The old admonition ‘Seek and ye shall find!’ turns each of the three protagonists in this story into seekers. Each one looks for something: Mila’s looks for recovery to reinvent herself; Pema’s takes on the persona of a Buddhist nun attempting to conceal a past that refuses to fade away. It spins a gossamer web as she struggles to come to terms with the leaden weight of her murky past while Atish, sprung from the slum, lives out-of-the-box but fails to hold on to good fortune even when Lady Luck does smile upon him. For him there is no escape, no reprieve and no acquittal. Its the karma of his own cowardly acts. Destiny sees their paths intersect as the trio perforce come face to face with a whole gamut of emotions, ranging from human frailty, courage, giving and taking, grace and downright bumbling foolishness.
The first character we bump into is Mila – an art restorer in the Fort of Jogi – wanting to revive priceless artworks but is brutally assaulted. In its wash comes paranoia and depression which puts the hand brakes on her life. Trying to reconcile the pulls and pushes of love, she ends up a spiritual detective. Maybe meditative reflection the answer. For try as she will, the fairies’ of the reason refuse to be cowed under.
Pema’s story reminds me of that try as you may to run way from the world, in the ultimate analysis you cannot run away from yourself. Turning a Buddhist nun is of little help in chasing the demons of the mind. It a story as old as Time that running way from the past gets you no where and is not the solution. For ‘In the monastery of your heart lies a temple where all the Buddha’s unite.’ And the only way to go forward is to accept, reflect and move on.
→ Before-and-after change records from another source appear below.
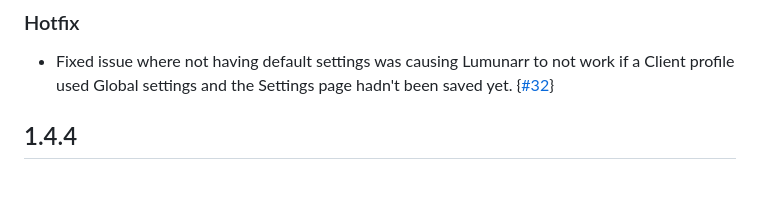
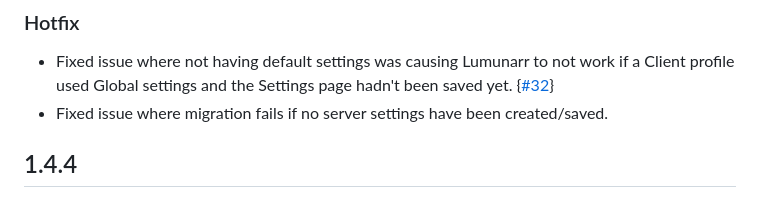
Before and after one commit to chadwpalm/Lumunarr, a Markdown page: history.md, the part around the change. Rendered like a GitHub page.

Commit message:
Update to history file

```diff
--- a/history.md
+++ b/history.md
@@ -5,6 +5,7 @@
 ### Hotfix
 
 - Fixed issue where not having default settings was causing Lumunarr to not work if a Client profile used Global settings and the Settings page hadn't been saved yet. {[#32](https://github.com/chadwpalm/Lumunarr/issues/32)}
+- Fixed issue where migration fails if no server settings have been created/saved.
 
 ## 1.4.4
 
```
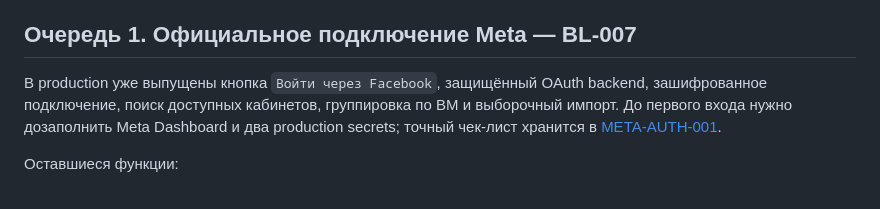
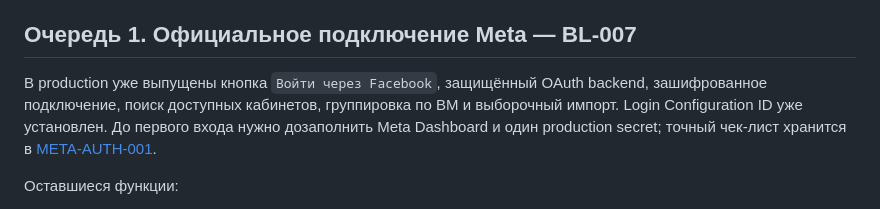
Before and after one commit to NPSolid-pixel/buyerly, a Markdown page: docs/REMAINING_PRODUCT_WORK.md, the part around the change. Drawn GitHub-style.

Commit message:
docs(meta): record production login configuration

```diff
--- a/docs/REMAINING_PRODUCT_WORK.md
+++ b/docs/REMAINING_PRODUCT_WORK.md
@@ -6,7 +6,7 @@
 
 ## Очередь 1. Официальное подключение Meta — BL-007
 
-В production уже выпущены кнопка `Войти через Facebook`, защищённый OAuth backend, зашифрованное подключение, поиск доступных кабинетов, группировка по BM и выборочный импорт. До первого входа нужно дозаполнить Meta Dashboard и два production secrets; точный чек-лист хранится в [META-AUTH-001](FACEBOOK_AUTHORIZATION_PLAN.md).
+В production уже выпущены кнопка `Войти через Facebook`, защищённый OAuth backend, зашифрованное подключение, поиск доступных кабинетов, группировка по BM и выборочный импорт. Login Configuration ID уже установлен. До первого входа нужно дозаполнить Meta Dashboard и один production secret; точный чек-лист хранится в [META-AUTH-001](FACEBOOK_AUTHORIZATION_PLAN.md).
 
 Оставшиеся функции:
 
```
Also changed, not shown: docs/FACEBOOK_AUTHORIZATION_PLAN.md (+5 -6 lines), docs/PRODUCT_BACKLOG.md (+1 -1 lines).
For Atish – the Lord of the Slums – sets out on a journey through the world of migrant labour. A powerful combination of power and crime finds him living off, thriving and getting fat and corpulent on the hard work of the lesser fortunate.
There are passages where the author does go over the top. It seems as if there is merit to be found in verbosity. Take for instance: ‘Gold rocco ribbons serenade circlets of roses that garland the pale furniture, circumambulate the Aubusson rugs and collect in bunches on the creamy brocade curtains.’
And then again ‘Outside the viburnum bursts into life, like girls on a parade.’ Or ‘Ladies in skirts made of pine needles swing up and down, flip and turn like acrobats on the branches close-by, keeping a coterie of retiring babblers intrigued.’
How I wish the editor had run a pen through these excesses or nipped them in the bud!
As the narrative takes the characters through ups and downs, I can hear Meredith murmur in my ears one last time: ‘Didn’t I tell you old man?’ says he, reminding me, ‘Passions spin the plot and we are betrayed by what is false within us.’